So I made my own. I’ve been using it for a while now and I am very pleased. It’s so incredibly easy to make — it’s all about the foaming mechanism on the pump. You can purchase something new like this modern one, or simply reuse a foaming pump bottle like the ones from Bath and Body Works. I stole mine from my mom’s house on a recent visit and took the label off and it looks good as new.
The only other thing you need besides the foaming pump is liquid soap. You can use either dish soap or regular liquid hand soap — it really doesn’t matter. I’ve seen people use everything from Palmolive to the refill packs from Cleancult (the only soap refill containers I don’t mind!). I stuck with my favorite mid-range brand in my favorite scent. You can also use castile soap, and add in a few drops of jojoba oil and essential oils if you prefer to go the natural route.
Step 1: Fill the bottom of your foam soap container with about 1 inch of liquid soap. Even if you have a larger container, 1 inch of soap will be more than enough.
Step 2: Turn on a slow stream of water and fill the container, leaving enough room to put the pump back in without overflowing.
Step 3: Screw the foam pump in place and give the container a little shake.
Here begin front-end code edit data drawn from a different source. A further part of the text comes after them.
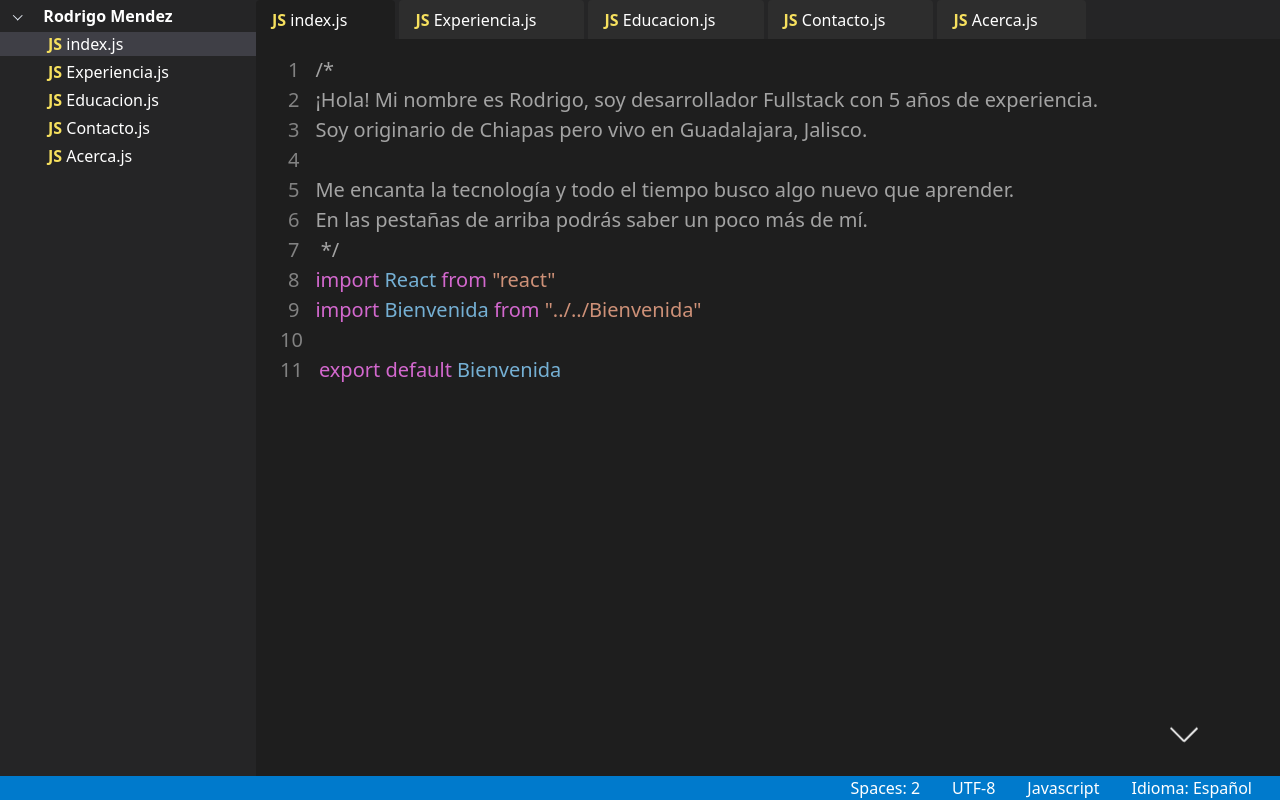
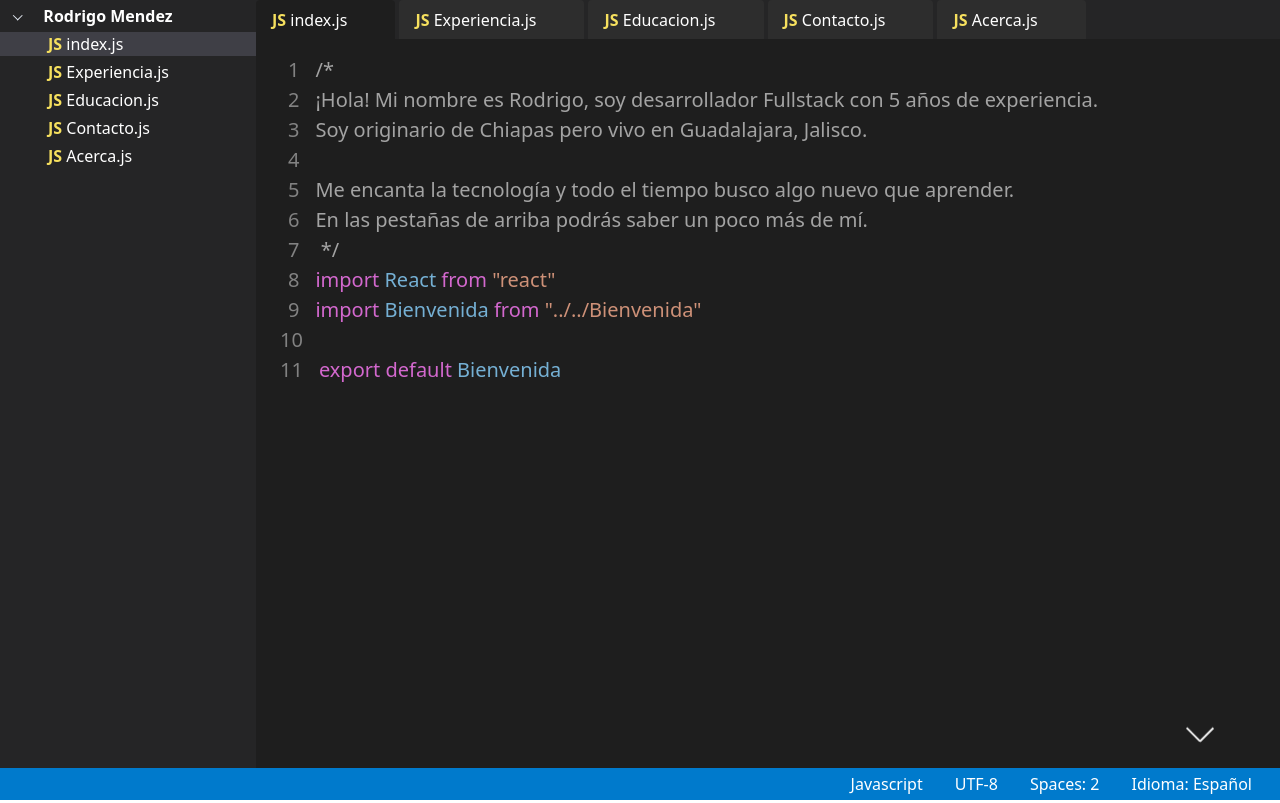
Before and after one commit to RodrigoRMG/imdeveloper, a Gatsby site: page / in a window 1280 px wide. Built offline with nearby package versions, Linux system fonts and the light colour scheme; Gatsby itself is replaced by a stand-in of ours.

Commit message:
flix footer

```diff
--- a/src/components/layout.js
+++ b/src/components/layout.js
@@ -24,14 +24,15 @@ const Layout = ({ children }) => {
   return (
     <>
       <main>{children}</main>
-      <div className="footer">
-        <span className="text-white mr-6  p-1">Spaces: 2</span>
-        <span className="text-white mr-6  p-1">UTF-8</span>
-        <span className="text-white mr-6  p-1">Javascript</span>
-        <div class="downArrow bounce">
+      <div className="footer flex text-right flex-row-reverse">
+      <a className="text-white mr-6  p-1">Idioma: Español</a>
+        <span className="text-white mr-6  p-1 hidden md:block">Spaces: 2</span>
+        <span className="text-white mr-6  p-1 hidden md:block">UTF-8</span>
+        <span className="text-white mr-6  p-1 hidden md:block">Javascript</span>
+        <div class="downArrow bounce hidden md:block" >
         <span class="arrow"><span></span><span></span></span>
         </div>
-        <a className="text-white mr-6  p-1">Idioma: Español</a>
+
       </div>
     </>
   )
--- a/src/styles/global.css
+++ b/src/styles/global.css
@@ -111,7 +111,7 @@
 .downArrow{
 	position: fixed;
 	bottom: 30px;
-	right: 4em;
+	right: 3em;
 }
 .bounce {
 	-moz-animation: bounce 3s infinite;
```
That’s it! You’re finished! Once the pump is empty just repeat the steps — you’ll be amazed how long that one container of liquid soap will last.